Canberra community organisations have used a visit to Parliament House to call on the Abbott government to deliver funding grants allocated to charities before the September election.
Deputy Opposition Leader Tanya Plibersek and Wallabies player David Pocock met with more than 50 young people at Parliament House on Wednesday, after grants allocated by the Department of Immigration and Citizenship were placed under review.
The group conducted a hip-hop "flash mob" demonstration in the lobby at Parliament House to raise awareness of the community grants ahead of meetings with Ms Plibersek and Labor backbenchers including western Sydney MP Michelle Rowland.
Ted Noffs Foundation acting chief executive officer Matt Noffs said the organisation had been allocated more than $85,000 in August, but the funds for educational resources and sporting equipment was yet to be delivered.
He said funding allocated under former Labor government should not be reviewed by the Abbott Coalition government.
"We're not alone in this; many other charities and community groups have also had their promised funding frozen," he said.
"If we don't get these funds the services we provide to disadvantaged young people will be seriously compromised."
The foundation operates a drug rehabilitation facility for young people in crisis in Canberra, as well as two "street university" programs in Western Sydney.
Mr Noffs said more than just community-run programs were at stake.
"If the government cuts away at the nation's social infrastructure, they can guarantee we will have more social issues on our hands and that becomes even more expensive"
Ms Rowland said the organisations had been left in "limbo" because grants have been frozen.
Mr Noffs said a staff member of Minister for Social Services Kevin Andrews called to discuss the matter after the visit to Parliament House.
"This is a good sign," he said. "It shows that when a community organises itself it can make politicians listen. This is how everyday people can make change in Canberra."
Last month The Alcohol and Other Drugs Council of Australia was placed in voluntary administration after its funding was cut by the government.
A Coalition spokesman said the government had needed to review the funding promised under the Rudd and Gillard governments because of a projected net debt of $200 billion.

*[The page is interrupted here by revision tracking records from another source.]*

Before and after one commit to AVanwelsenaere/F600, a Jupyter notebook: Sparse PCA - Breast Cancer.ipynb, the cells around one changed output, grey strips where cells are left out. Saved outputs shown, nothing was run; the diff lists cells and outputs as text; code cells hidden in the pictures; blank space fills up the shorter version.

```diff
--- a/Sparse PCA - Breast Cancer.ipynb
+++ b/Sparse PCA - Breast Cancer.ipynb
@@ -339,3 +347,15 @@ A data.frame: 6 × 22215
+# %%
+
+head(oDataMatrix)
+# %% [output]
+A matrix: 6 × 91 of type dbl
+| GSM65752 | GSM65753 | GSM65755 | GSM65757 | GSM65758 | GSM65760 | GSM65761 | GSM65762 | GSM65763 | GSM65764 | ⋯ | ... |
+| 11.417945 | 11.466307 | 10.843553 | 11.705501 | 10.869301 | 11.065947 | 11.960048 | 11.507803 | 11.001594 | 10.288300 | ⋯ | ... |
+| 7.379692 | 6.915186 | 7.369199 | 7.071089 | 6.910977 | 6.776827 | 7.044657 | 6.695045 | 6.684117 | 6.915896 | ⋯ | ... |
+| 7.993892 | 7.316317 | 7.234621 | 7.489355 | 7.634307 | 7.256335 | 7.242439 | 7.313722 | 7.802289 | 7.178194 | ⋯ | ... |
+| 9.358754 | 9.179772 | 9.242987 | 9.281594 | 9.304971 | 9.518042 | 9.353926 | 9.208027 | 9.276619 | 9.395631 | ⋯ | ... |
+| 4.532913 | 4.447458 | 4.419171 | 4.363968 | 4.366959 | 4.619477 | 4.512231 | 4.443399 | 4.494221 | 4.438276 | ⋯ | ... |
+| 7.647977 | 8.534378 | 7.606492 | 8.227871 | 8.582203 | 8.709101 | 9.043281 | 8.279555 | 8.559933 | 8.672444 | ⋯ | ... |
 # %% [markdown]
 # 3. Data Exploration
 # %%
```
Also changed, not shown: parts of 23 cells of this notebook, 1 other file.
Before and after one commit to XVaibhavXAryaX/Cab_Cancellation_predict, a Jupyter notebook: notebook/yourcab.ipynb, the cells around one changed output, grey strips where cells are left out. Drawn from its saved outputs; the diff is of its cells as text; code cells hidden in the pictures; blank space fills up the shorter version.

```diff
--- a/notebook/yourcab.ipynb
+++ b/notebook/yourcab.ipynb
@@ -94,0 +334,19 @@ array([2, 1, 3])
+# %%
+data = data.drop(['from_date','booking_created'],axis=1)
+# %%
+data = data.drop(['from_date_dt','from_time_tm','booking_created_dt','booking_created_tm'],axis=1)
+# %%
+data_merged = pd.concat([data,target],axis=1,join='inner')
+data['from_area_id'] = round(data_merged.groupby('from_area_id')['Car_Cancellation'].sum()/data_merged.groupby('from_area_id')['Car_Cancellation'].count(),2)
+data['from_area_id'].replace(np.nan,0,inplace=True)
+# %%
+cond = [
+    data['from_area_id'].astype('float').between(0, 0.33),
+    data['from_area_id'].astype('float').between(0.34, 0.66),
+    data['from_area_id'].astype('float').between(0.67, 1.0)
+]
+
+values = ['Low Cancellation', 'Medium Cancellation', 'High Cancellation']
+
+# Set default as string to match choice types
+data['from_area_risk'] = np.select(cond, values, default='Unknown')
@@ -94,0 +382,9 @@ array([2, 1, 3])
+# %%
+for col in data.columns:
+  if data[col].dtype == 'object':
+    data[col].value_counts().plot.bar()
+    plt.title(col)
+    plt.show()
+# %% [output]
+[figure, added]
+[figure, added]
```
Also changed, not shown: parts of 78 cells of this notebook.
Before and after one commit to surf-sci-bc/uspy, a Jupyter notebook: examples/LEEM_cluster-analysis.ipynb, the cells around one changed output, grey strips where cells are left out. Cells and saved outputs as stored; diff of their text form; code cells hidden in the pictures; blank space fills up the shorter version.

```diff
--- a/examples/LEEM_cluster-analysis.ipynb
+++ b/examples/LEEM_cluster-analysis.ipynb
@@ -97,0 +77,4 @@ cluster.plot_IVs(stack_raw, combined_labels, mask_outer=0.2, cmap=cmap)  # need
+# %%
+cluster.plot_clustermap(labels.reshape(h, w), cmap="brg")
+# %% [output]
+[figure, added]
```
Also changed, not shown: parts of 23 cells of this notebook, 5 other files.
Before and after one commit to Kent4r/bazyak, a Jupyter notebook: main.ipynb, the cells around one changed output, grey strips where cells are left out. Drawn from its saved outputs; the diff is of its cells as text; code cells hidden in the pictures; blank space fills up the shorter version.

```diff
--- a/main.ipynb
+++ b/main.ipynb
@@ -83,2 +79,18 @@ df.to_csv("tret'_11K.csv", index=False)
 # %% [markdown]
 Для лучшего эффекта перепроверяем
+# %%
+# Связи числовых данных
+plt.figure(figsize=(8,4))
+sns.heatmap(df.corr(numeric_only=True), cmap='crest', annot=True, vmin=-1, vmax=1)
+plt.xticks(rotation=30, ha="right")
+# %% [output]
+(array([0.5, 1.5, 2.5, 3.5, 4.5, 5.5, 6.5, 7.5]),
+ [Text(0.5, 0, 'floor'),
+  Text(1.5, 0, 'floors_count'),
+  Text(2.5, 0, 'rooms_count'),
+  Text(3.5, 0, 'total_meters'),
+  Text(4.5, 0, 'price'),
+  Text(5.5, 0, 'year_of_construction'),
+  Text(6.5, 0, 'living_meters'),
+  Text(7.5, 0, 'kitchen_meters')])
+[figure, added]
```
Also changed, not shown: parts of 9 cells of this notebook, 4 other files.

‘‘The Australian government seeks advice on alcohol and drugs policy from wide-ranging sources in the sector and funds a number of national peak body organisations,’’ the spokesman said.